====== Data under study

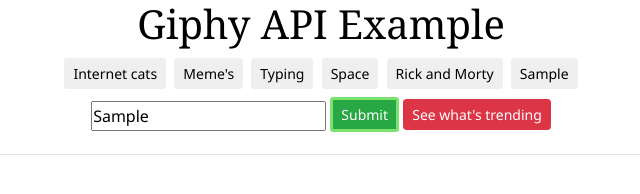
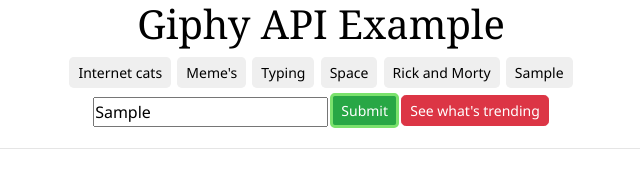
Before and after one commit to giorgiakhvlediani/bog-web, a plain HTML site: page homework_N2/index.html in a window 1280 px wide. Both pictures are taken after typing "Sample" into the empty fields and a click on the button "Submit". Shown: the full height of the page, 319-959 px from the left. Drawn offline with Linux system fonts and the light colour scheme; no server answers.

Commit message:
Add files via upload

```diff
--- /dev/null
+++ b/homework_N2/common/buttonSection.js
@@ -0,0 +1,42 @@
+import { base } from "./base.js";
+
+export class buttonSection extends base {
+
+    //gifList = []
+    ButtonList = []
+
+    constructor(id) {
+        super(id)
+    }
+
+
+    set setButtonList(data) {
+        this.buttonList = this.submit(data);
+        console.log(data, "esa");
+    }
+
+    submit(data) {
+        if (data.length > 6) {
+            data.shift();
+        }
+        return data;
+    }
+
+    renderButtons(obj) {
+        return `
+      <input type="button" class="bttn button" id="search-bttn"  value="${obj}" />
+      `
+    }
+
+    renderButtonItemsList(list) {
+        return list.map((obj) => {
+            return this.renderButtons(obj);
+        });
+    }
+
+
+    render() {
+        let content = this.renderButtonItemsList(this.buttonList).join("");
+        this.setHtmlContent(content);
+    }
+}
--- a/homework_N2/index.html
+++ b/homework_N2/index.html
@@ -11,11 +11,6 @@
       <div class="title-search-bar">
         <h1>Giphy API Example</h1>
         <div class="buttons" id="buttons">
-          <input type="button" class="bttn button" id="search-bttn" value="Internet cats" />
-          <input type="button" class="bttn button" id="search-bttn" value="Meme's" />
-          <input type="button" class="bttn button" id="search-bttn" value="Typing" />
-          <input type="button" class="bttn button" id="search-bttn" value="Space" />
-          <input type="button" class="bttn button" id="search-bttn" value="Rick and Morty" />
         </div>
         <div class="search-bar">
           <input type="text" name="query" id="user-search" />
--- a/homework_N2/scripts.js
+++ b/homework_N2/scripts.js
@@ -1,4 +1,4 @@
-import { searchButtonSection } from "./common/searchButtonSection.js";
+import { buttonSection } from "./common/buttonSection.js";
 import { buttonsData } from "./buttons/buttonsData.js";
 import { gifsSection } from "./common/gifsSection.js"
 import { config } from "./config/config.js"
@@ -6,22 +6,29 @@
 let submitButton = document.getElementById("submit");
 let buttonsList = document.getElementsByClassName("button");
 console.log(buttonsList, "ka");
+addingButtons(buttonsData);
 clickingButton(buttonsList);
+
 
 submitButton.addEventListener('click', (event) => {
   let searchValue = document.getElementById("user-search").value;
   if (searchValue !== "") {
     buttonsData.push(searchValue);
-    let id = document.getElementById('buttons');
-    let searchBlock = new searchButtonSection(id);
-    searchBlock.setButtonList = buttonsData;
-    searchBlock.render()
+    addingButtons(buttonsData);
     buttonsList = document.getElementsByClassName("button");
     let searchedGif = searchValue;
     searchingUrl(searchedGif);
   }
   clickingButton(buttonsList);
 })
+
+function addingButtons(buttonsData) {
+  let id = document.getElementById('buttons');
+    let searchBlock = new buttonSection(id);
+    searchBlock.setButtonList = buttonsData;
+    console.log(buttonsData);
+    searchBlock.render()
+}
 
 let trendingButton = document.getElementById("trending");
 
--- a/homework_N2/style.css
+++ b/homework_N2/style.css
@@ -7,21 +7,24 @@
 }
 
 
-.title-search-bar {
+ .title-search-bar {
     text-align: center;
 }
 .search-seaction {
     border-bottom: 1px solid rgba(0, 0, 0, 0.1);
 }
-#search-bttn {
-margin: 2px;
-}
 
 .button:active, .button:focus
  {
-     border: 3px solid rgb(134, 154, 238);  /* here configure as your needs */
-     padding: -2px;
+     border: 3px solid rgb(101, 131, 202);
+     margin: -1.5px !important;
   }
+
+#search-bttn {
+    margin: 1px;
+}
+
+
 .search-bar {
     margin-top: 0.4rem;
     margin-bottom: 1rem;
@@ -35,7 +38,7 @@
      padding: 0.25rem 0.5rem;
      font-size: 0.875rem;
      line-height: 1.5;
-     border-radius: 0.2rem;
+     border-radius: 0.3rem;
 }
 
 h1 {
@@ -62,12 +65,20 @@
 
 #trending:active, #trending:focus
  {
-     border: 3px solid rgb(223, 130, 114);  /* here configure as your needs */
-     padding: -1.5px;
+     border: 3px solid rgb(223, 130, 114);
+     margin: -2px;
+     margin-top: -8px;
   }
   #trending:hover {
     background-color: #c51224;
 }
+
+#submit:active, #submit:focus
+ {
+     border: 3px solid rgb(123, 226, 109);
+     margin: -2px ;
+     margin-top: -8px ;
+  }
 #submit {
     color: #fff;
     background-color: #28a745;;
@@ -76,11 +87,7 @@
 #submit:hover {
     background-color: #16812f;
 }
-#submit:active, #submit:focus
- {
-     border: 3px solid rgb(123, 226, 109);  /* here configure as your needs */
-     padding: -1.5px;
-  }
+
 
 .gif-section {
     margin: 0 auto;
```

============
====== Data under study

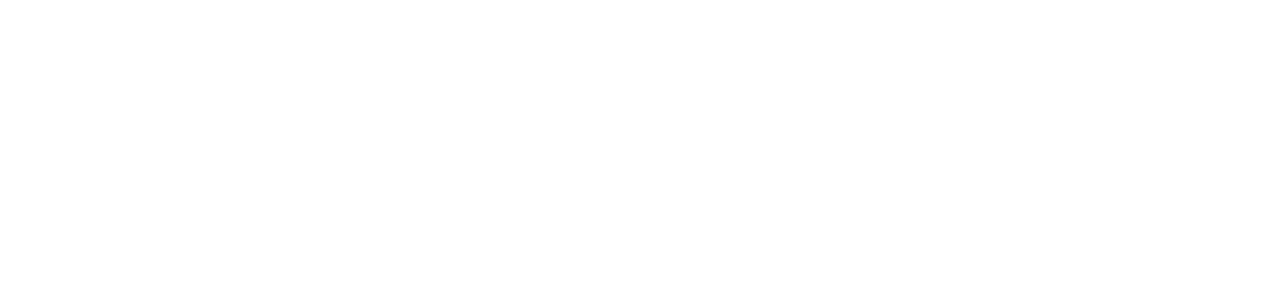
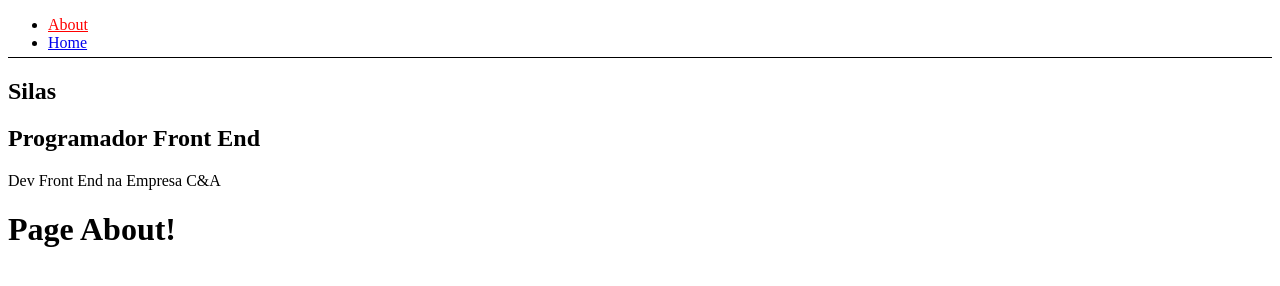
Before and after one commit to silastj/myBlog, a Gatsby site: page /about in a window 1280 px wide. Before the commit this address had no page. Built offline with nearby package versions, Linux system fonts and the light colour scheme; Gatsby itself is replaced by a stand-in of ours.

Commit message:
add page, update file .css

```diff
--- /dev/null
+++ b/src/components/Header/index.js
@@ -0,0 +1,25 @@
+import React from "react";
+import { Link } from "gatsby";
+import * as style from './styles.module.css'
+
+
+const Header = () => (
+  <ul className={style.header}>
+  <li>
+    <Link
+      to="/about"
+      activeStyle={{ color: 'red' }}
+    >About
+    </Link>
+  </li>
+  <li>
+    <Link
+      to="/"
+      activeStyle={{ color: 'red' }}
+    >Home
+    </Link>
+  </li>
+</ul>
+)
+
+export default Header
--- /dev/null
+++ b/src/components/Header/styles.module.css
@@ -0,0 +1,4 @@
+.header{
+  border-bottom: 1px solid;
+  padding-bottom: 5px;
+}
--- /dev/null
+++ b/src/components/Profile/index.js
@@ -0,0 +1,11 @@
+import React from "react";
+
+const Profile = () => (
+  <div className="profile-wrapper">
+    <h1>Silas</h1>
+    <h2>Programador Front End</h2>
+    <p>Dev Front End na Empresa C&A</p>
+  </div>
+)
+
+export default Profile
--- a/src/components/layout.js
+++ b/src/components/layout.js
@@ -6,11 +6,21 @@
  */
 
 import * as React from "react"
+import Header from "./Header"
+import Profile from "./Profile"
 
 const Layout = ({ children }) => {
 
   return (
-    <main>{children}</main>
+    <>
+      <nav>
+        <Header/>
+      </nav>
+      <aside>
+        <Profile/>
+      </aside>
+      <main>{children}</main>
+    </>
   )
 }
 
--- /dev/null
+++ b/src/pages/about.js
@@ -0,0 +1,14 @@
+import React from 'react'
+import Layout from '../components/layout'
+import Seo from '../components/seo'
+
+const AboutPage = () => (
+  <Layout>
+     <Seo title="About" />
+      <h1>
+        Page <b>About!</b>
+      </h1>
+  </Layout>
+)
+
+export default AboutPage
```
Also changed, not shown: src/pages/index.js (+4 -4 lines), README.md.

============
====== Data under study

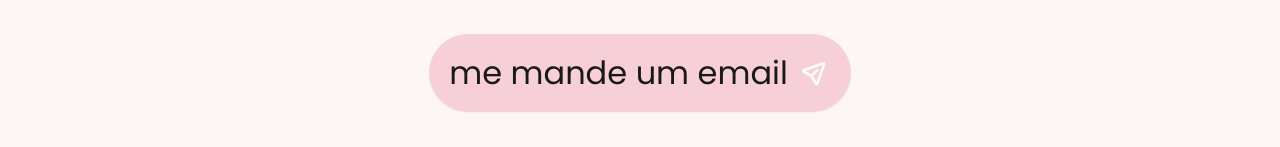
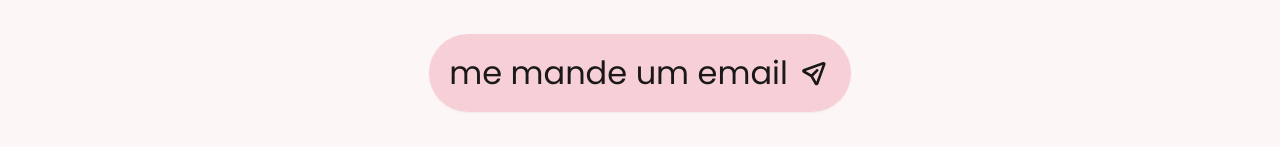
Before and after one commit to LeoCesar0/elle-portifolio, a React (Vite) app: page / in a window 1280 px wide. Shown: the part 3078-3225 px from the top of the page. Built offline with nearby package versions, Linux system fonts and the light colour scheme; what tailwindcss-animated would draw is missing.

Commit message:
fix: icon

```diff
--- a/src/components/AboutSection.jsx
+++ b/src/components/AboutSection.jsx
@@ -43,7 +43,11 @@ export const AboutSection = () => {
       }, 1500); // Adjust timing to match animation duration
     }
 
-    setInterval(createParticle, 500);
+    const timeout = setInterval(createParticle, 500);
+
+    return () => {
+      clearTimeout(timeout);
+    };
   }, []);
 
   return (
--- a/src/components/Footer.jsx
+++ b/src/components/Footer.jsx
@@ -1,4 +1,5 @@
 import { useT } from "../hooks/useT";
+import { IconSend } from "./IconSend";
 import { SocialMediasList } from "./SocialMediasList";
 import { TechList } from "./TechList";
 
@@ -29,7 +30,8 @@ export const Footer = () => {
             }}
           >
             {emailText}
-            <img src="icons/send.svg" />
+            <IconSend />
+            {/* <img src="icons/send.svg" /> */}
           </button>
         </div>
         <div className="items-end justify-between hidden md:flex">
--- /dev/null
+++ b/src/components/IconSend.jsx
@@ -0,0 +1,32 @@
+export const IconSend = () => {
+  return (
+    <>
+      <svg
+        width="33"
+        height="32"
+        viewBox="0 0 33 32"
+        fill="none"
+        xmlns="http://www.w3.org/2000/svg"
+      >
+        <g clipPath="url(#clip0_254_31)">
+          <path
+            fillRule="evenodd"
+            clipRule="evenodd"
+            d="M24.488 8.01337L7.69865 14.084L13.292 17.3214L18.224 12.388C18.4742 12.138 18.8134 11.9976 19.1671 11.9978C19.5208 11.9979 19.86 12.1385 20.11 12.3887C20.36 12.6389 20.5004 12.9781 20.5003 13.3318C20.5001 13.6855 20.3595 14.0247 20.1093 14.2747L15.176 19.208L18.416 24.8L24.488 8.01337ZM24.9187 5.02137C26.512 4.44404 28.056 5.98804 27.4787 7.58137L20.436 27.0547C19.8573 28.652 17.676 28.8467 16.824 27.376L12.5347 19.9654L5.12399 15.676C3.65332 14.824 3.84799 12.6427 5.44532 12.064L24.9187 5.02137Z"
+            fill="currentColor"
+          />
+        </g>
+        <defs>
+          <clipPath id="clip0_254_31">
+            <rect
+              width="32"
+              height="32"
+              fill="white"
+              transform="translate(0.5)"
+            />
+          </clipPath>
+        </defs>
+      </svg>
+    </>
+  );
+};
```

============

Each line of the data that includes "IconSend" should be copied.

+import { IconSend } from "./IconSend";
+            <IconSend />
+++ b/src/components/IconSend.jsx
+export const IconSend = () => {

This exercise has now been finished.